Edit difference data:

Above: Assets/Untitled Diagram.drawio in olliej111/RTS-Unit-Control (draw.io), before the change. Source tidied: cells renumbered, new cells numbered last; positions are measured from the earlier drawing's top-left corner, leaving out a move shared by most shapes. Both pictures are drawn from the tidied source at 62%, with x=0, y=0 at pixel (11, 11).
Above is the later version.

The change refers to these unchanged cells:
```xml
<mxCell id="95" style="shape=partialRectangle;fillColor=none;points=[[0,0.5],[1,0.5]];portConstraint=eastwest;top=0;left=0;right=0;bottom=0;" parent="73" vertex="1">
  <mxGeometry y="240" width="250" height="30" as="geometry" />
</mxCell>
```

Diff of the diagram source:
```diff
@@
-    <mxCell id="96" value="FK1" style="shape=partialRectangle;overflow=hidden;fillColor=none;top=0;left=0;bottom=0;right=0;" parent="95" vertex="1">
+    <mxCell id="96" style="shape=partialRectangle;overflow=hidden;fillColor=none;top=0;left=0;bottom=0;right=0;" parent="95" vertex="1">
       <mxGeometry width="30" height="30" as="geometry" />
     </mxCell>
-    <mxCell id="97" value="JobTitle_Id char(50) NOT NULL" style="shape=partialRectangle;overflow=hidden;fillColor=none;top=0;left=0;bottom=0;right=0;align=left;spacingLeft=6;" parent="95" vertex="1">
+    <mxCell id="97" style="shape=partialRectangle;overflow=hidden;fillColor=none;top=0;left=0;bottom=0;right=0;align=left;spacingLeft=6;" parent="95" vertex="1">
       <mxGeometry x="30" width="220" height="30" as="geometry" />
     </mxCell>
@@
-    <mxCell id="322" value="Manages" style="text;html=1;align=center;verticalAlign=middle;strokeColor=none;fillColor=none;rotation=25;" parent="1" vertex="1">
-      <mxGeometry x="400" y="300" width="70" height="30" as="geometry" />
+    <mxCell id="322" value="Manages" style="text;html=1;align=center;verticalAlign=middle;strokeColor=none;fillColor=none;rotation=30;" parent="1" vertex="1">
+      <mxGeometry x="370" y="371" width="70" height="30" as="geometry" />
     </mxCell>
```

■ **Task objective**
Where does the string "style" appear in the records above? Return every line that holds it.

■ **Solution for this exercise**
<mxCell id="95" style="shape=partialRectangle;fillColor=none;points=[[0,0.5],[1,0.5]];portConstraint=eastwest;top=0;left=0;right=0;bottom=0;" parent="73" vertex="1">
-    <mxCell id="96" value="FK1" style="shape=partialRectangle;overflow=hidden;fillColor=none;top=0;left=0;bottom=0;right=0;" parent="95" vertex="1">
+    <mxCell id="96" style="shape=partialRectangle;overflow=hidden;fillColor=none;top=0;left=0;bottom=0;right=0;" parent="95" vertex="1">
-    <mxCell id="97" value="JobTitle_Id char(50) NOT NULL" style="shape=partialRectangle;overflow=hidden;fillColor=none;top=0;left=0;bottom=0;right=0;align=left;spacingLeft=6;" parent="95" vertex="1">
+    <mxCell id="97" style="shape=partialRectangle;overflow=hidden;fillColor=none;top=0;left=0;bottom=0;right=0;align=left;spacingLeft=6;" parent="95" vertex="1">
-    <mxCell id="322" value="Manages" style="text;html=1;align=center;verticalAlign=middle;strokeColor=none;fillColor=none;rotation=25;" parent="1" vertex="1">
+    <mxCell id="322" value="Manages" style="text;html=1;align=center;verticalAlign=middle;strokeColor=none;fillColor=none;rotation=30;" parent="1" vertex="1">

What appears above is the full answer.